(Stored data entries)
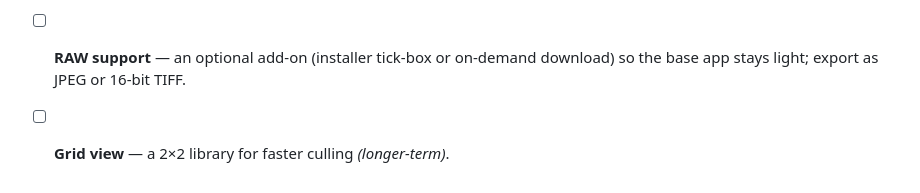
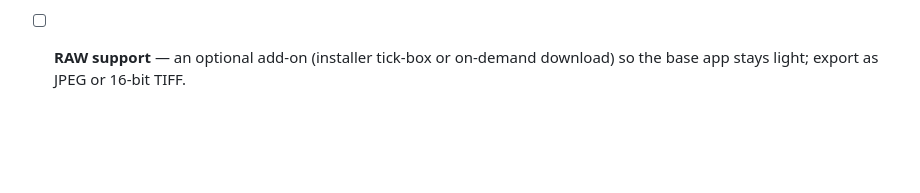
Before and after one commit to kandelucky/Manoni, a Markdown page: README.md, the part around the change. Rendered like a GitHub page; blank space fills up the shorter version.

Commit message:
Drop the planned Grid view (2x2 library) from the README roadmap

```diff
--- a/README.md
+++ b/README.md
@@ -172,4 +172,3 @@ Planned work, roughly in order. Full detail in
   PyInstaller build, then an Inno Setup installer.
 - [ ] **RAW support** — an optional add-on (installer tick-box or on-demand
   download) so the base app stays light; export as JPEG or 16-bit TIFF.
-- [ ] **Grid view** — a 2×2 library for faster culling *(longer-term)*.
```
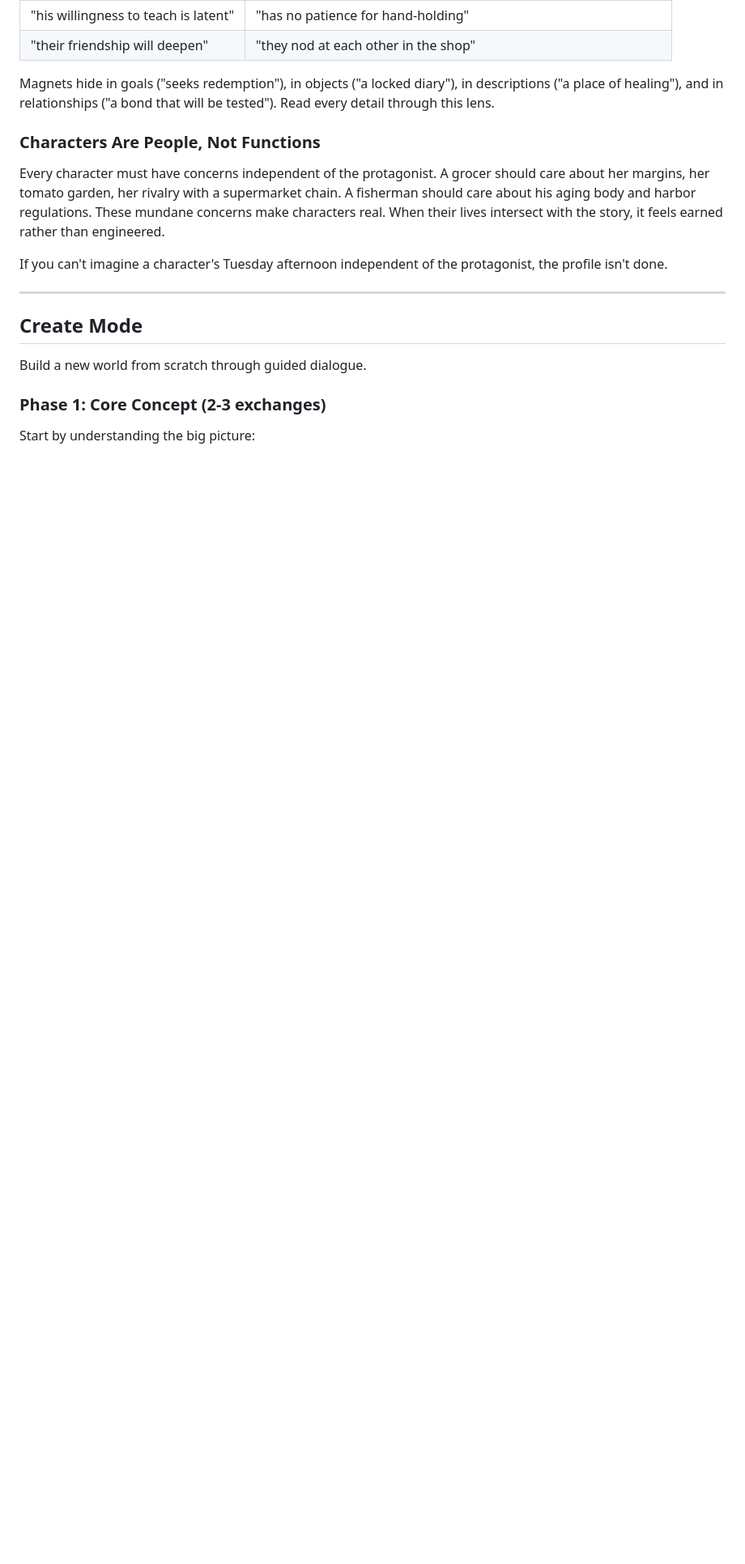
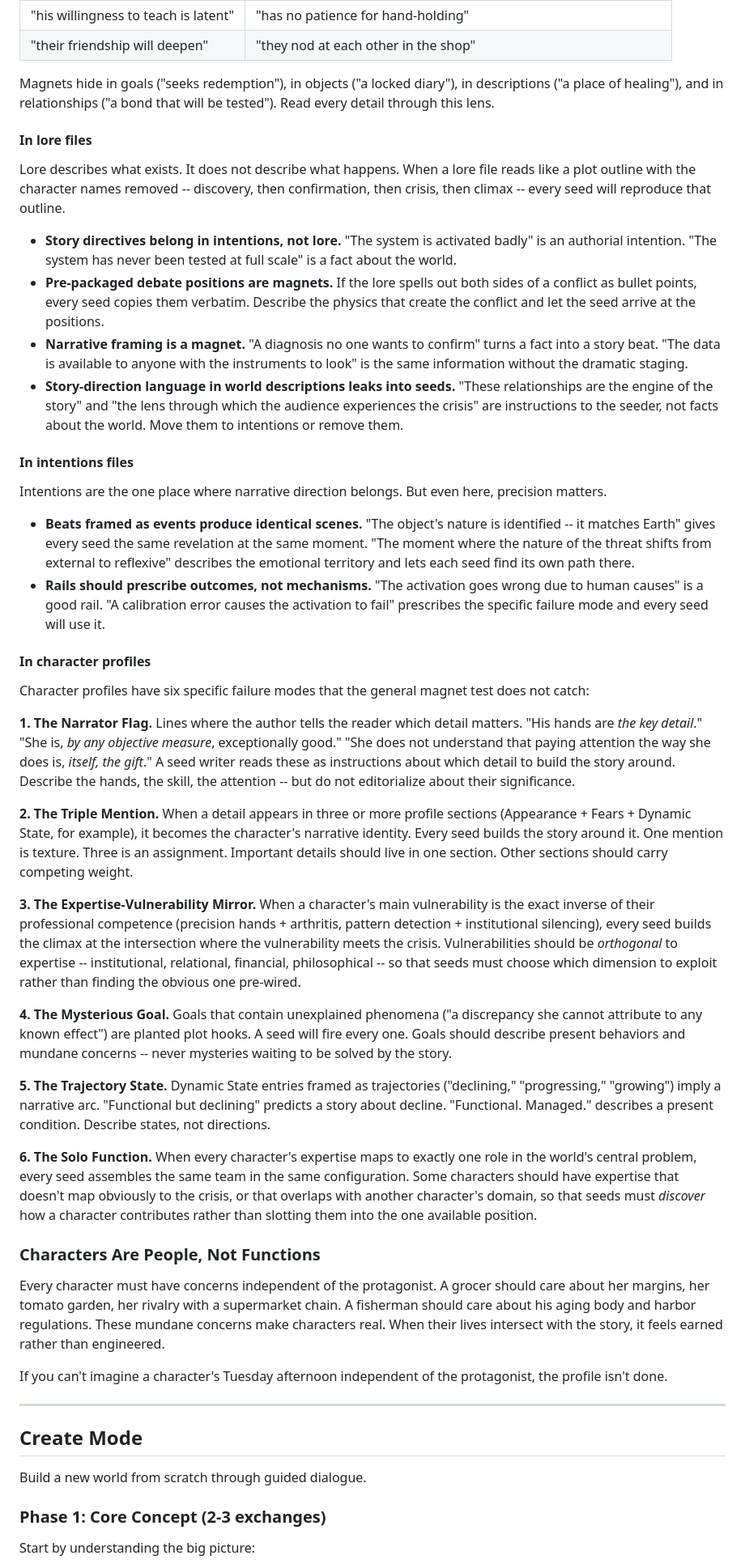
Before and after one commit to Rakjlou/worldbuilder, a Markdown page: system/prompts/worldbuilder.md, the part around one of its changes. Shown at 81% size. Drawn GitHub-style; blank space fills up the shorter version.

Commit message:
Add convergence magnet detection patterns to worldbuilder prompt
Encode lessons from Metro convergence debugging into the worldbuilder
so future worlds avoid the same traps. Adds guidance for three file
types:

Lore: story directives vs world facts, pre-packaged debates,
narrative framing language.

Intentions: beats as events vs emotional territory, rails prescribing
outcomes vs mechanisms.

Character profiles — six specific failure modes:
1. Narrator Flag (editorializing about which detail matters)
2. Triple Mention (same detail in 3+ sections = narrative assignment)
3. Expertise-Vulnerability Mirror (vulnerability inverse of expertise)
4. Mysterious Goal (unexplained phenomena as planted plot hooks)
5. Trajectory State ("declining" vs "managed" in dynamic state)
6. Solo Function (1:1 expertise-to-crisis-role mapping)

Also adds all six patterns to the consistency check audit list.

Co-Authored-By: Claude Opus 4.6 <noreply@anthropic.com>

```diff
--- a/system/prompts/worldbuilder.md
+++ b/system/prompts/worldbuilder.md
@@ -35,6 +35,38 @@ The detection test: **"Does this describe what IS, or does it predict what WILL
 | "their friendship will deepen" | "they nod at each other in the shop" |
 
 Magnets hide in goals ("seeks redemption"), in objects ("a locked diary"), in descriptions ("a place of healing"), and in relationships ("a bond that will be tested"). Read every detail through this lens.
+
+#### In lore files
+
+Lore describes what exists. It does not describe what happens. When a lore file reads like a plot outline with the character names removed -- discovery, then confirmation, then crisis, then climax -- every seed will reproduce that outline.
+
+- **Story directives belong in intentions, not lore.** "The system is activated badly" is an authorial intention. "The system has never been tested at full scale" is a fact about the world.
+- **Pre-packaged debate positions are magnets.** If the lore spells out both sides of a conflict as bullet points, every seed copies them verbatim. Describe the physics that create the conflict and let the seed arrive at the positions.
+- **Narrative framing is a magnet.** "A diagnosis no one wants to confirm" turns a fact into a story beat. "The data is available to anyone with the instruments to look" is the same information without the dramatic staging.
+- **Story-direction language in world descriptions leaks into seeds.** "These relationships are the engine of the story" and "the lens through which the audience experiences the crisis" are instructions to the seeder, not facts about the world. Move them to intentions or remove them.
+
+#### In intentions files
+
+Intentions are the one place where narrative direction belongs. But even here, precision matters.
+
+- **Beats framed as events produce identical scenes.** "The object's nature is identified -- it matches Earth" gives every seed the same revelation at the same moment. "The moment where the nature of the threat shifts from external to reflexive" describes the emotional territory and lets each seed find its own path there.
+- **Rails should prescribe outcomes, not mechanisms.** "The activation goes wrong due to human causes" is a good rail. "A calibration error causes the activation to fail" prescribes the specific failure mode and every seed will use it.
+
+#### In character profiles
+
+Character profiles have six specific failure modes that the general magnet test does not catch:
+
+**1. The Narrator Flag.** Lines where the author tells the reader which detail matters. "His hands are *the key detail*." "She is, *by any objective measure*, exceptionally good." "She does not understand that paying attention the way she does is, *itself, the gift*." A seed writer reads these as instructions about which detail to build the story around. Describe the hands, the skill, the attention -- but do not editorialize about their significance.
+
+**2. The Triple Mention.** When a detail appears in three or more profile sections (Appearance + Fears + Dynamic State, for example), it becomes the character's narrative identity. Every seed builds the story around it. One mention is texture. Three is an assignment. Important details should live in one section. Other sections should carry competing weight.
+
+**3. The Expertise-Vulnerability Mirror.** When a character's main vulnerability is the exact inverse of their professional competence (precision hands + arthritis, pattern detection + institutional silencing), every seed builds the climax at the intersection where the vulnerability meets the crisis. Vulnerabilities should be *orthogonal* to expertise -- institutional, relational, financial, philosophical -- so that seeds must choose which dimension to exploit rather than finding the obvious one pre-wired.
+
+**4. The Mysterious Goal.** Goals that contain unexplained phenomena ("a discrepancy she cannot attribute to any known effect") are planted plot hooks. A seed will fire every one. Goals should describe present behaviors and mundane concerns -- never mysteries waiting to be solved by the story.
+
+**5. The Trajectory State.** Dynamic State entries framed as trajectories ("declining," "progressing," "growing") imply a narrative arc. "Functional but declining" predicts a story about decline. "Functional. Managed." describes a present condition. Describe states, not directions.
+
+**6. The Solo Function.** When every character's expertise maps to exactly one role in the world's central problem, every seed assembles the same team in the same configuration. Some characters should have expertise that doesn't map obviously to the crisis, or that overlaps with another character's domain, so that seeds must *discover* how a character contributes rather than slotting them into the one available position.
 
 ### Characters Are People, Not Functions
 
```
Also changed, not shown: other parts of system/prompts/worldbuilder.md (+8 -0 lines).
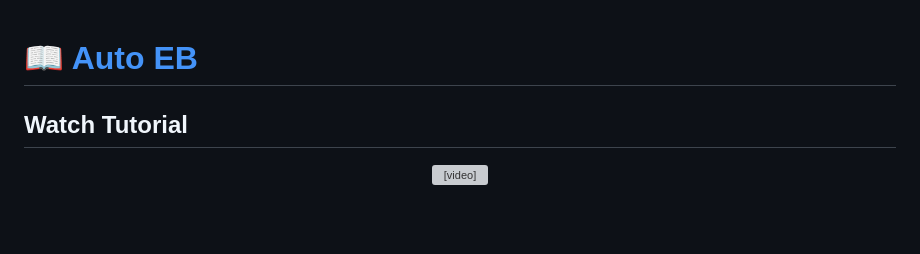
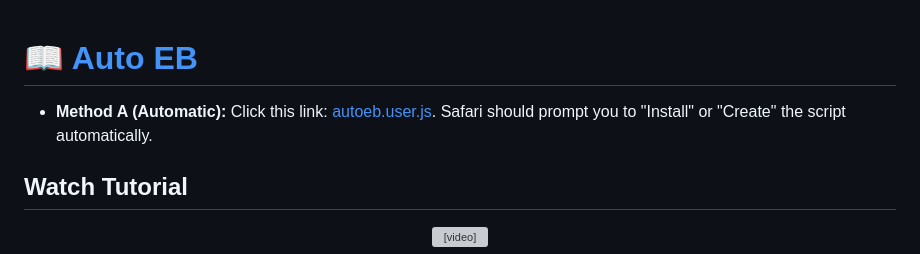
Before and after one commit to ChuTM/auto-eb, a Markdown page: README.md, the part around the change. Drawn GitHub-style; blank space fills up the shorter version; grey boxes are pictures that could not be loaded.

Commit message:
Refine md file.

```diff
--- a/README.md
+++ b/README.md
@@ -1,4 +1,6 @@
 # [📖 Auto EB](https://raw.githubusercontent.com/ChuTM/auto-eb/refs/heads/main/dist/autoeb.user.js)
+
+* **Method A (Automatic):** Click this link: [autoeb.user.js](https://raw.githubusercontent.com/ChuTM/auto-eb/refs/heads/main/dist/autoeb.user.js). Safari should prompt you to "Install" or "Create" the script automatically.
 
 ## Watch Tutorial
 <p align="center" width="100%">
```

### Exercise details
What you return must match the data above exactly, with no images included.

### Answer box
Before and after one commit to kandelucky/Manoni, a Markdown page: README.md, the part around the change. Rendered like a GitHub page; blank space fills up the shorter version.

Commit message:
Drop the planned Grid view (2x2 library) from the README roadmap

```diff
--- a/README.md
+++ b/README.md
@@ -172,4 +172,3 @@ Planned work, roughly in order. Full detail in
   PyInstaller build, then an Inno Setup installer.
 - [ ] **RAW support** — an optional add-on (installer tick-box or on-demand
   download) so the base app stays light; export as JPEG or 16-bit TIFF.
-- [ ] **Grid view** — a 2×2 library for faster culling *(longer-term)*.
```
Before and after one commit to Rakjlou/worldbuilder, a Markdown page: system/prompts/worldbuilder.md, the part around one of its changes. Shown at 81% size. Drawn GitHub-style; blank space fills up the shorter version.

Commit message:
Add convergence magnet detection patterns to worldbuilder prompt
Encode lessons from Metro convergence debugging into the worldbuilder
so future worlds avoid the same traps. Adds guidance for three file
types:

Lore: story directives vs world facts, pre-packaged debates,
narrative framing language.

Intentions: beats as events vs emotional territory, rails prescribing
outcomes vs mechanisms.

Character profiles — six specific failure modes:
1. Narrator Flag (editorializing about which detail matters)
2. Triple Mention (same detail in 3+ sections = narrative assignment)
3. Expertise-Vulnerability Mirror (vulnerability inverse of expertise)
4. Mysterious Goal (unexplained phenomena as planted plot hooks)
5. Trajectory State ("declining" vs "managed" in dynamic state)
6. Solo Function (1:1 expertise-to-crisis-role mapping)

Also adds all six patterns to the consistency check audit list.

Co-Authored-By: Claude Opus 4.6 <noreply@anthropic.com>

```diff
--- a/system/prompts/worldbuilder.md
+++ b/system/prompts/worldbuilder.md
@@ -35,6 +35,38 @@ The detection test: **"Does this describe what IS, or does it predict what WILL
 | "their friendship will deepen" | "they nod at each other in the shop" |
 
 Magnets hide in goals ("seeks redemption"), in objects ("a locked diary"), in descriptions ("a place of healing"), and in relationships ("a bond that will be tested"). Read every detail through this lens.
+
+#### In lore files
+
+Lore describes what exists. It does not describe what happens. When a lore file reads like a plot outline with the character names removed -- discovery, then confirmation, then crisis, then climax -- every seed will reproduce that outline.
+
+- **Story directives belong in intentions, not lore.** "The system is activated badly" is an authorial intention. "The system has never been tested at full scale" is a fact about the world.
+- **Pre-packaged debate positions are magnets.** If the lore spells out both sides of a conflict as bullet points, every seed copies them verbatim. Describe the physics that create the conflict and let the seed arrive at the positions.
+- **Narrative framing is a magnet.** "A diagnosis no one wants to confirm" turns a fact into a story beat. "The data is available to anyone with the instruments to look" is the same information without the dramatic staging.
+- **Story-direction language in world descriptions leaks into seeds.** "These relationships are the engine of the story" and "the lens through which the audience experiences the crisis" are instructions to the seeder, not facts about the world. Move them to intentions or remove them.
+
+#### In intentions files
+
+Intentions are the one place where narrative direction belongs. But even here, precision matters.
+
+- **Beats framed as events produce identical scenes.** "The object's nature is identified -- it matches Earth" gives every seed the same revelation at the same moment. "The moment where the nature of the threat shifts from external to reflexive" describes the emotional territory and lets each seed find its own path there.
+- **Rails should prescribe outcomes, not mechanisms.** "The activation goes wrong due to human causes" is a good rail. "A calibration error causes the activation to fail" prescribes the specific failure mode and every seed will use it.
+
+#### In character profiles
+
+Character profiles have six specific failure modes that the general magnet test does not catch:
+
+**1. The Narrator Flag.** Lines where the author tells the reader which detail matters. "His hands are *the key detail*." "She is, *by any objective measure*, exceptionally good." "She does not understand that paying attention the way she does is, *itself, the gift*." A seed writer reads these as instructions about which detail to build the story around. Describe the hands, the skill, the attention -- but do not editorialize about their significance.
+
+**2. The Triple Mention.** When a detail appears in three or more profile sections (Appearance + Fears + Dynamic State, for example), it becomes the character's narrative identity. Every seed builds the story around it. One mention is texture. Three is an assignment. Important details should live in one section. Other sections should carry competing weight.
+
+**3. The Expertise-Vulnerability Mirror.** When a character's main vulnerability is the exact inverse of their professional competence (precision hands + arthritis, pattern detection + institutional silencing), every seed builds the climax at the intersection where the vulnerability meets the crisis. Vulnerabilities should be *orthogonal* to expertise -- institutional, relational, financial, philosophical -- so that seeds must choose which dimension to exploit rather than finding the obvious one pre-wired.
+
+**4. The Mysterious Goal.** Goals that contain unexplained phenomena ("a discrepancy she cannot attribute to any known effect") are planted plot hooks. A seed will fire every one. Goals should describe present behaviors and mundane concerns -- never mysteries waiting to be solved by the story.
+
+**5. The Trajectory State.** Dynamic State entries framed as trajectories ("declining," "progressing," "growing") imply a narrative arc. "Functional but declining" predicts a story about decline. "Functional. Managed." describes a present condition. Describe states, not directions.
+
+**6. The Solo Function.** When every character's expertise maps to exactly one role in the world's central problem, every seed assembles the same team in the same configuration. Some characters should have expertise that doesn't map obviously to the crisis, or that overlaps with another character's domain, so that seeds must *discover* how a character contributes rather than slotting them into the one available position.
 
 ### Characters Are People, Not Functions
 
```
Also changed, not shown: other parts of system/prompts/worldbuilder.md (+8 -0 lines).
Before and after one commit to ChuTM/auto-eb, a Markdown page: README.md, the part around the change. Drawn GitHub-style; blank space fills up the shorter version; grey boxes are pictures that could not be loaded.

Commit message:
Refine md file.

```diff
--- a/README.md
+++ b/README.md
@@ -1,4 +1,6 @@
 # [📖 Auto EB](https://raw.githubusercontent.com/ChuTM/auto-eb/refs/heads/main/dist/autoeb.user.js)
+
+* **Method A (Automatic):** Click this link: [autoeb.user.js](https://raw.githubusercontent.com/ChuTM/auto-eb/refs/heads/main/dist/autoeb.user.js). Safari should prompt you to "Install" or "Create" the script automatically.
 
 ## Watch Tutorial
 <p align="center" width="100%">
```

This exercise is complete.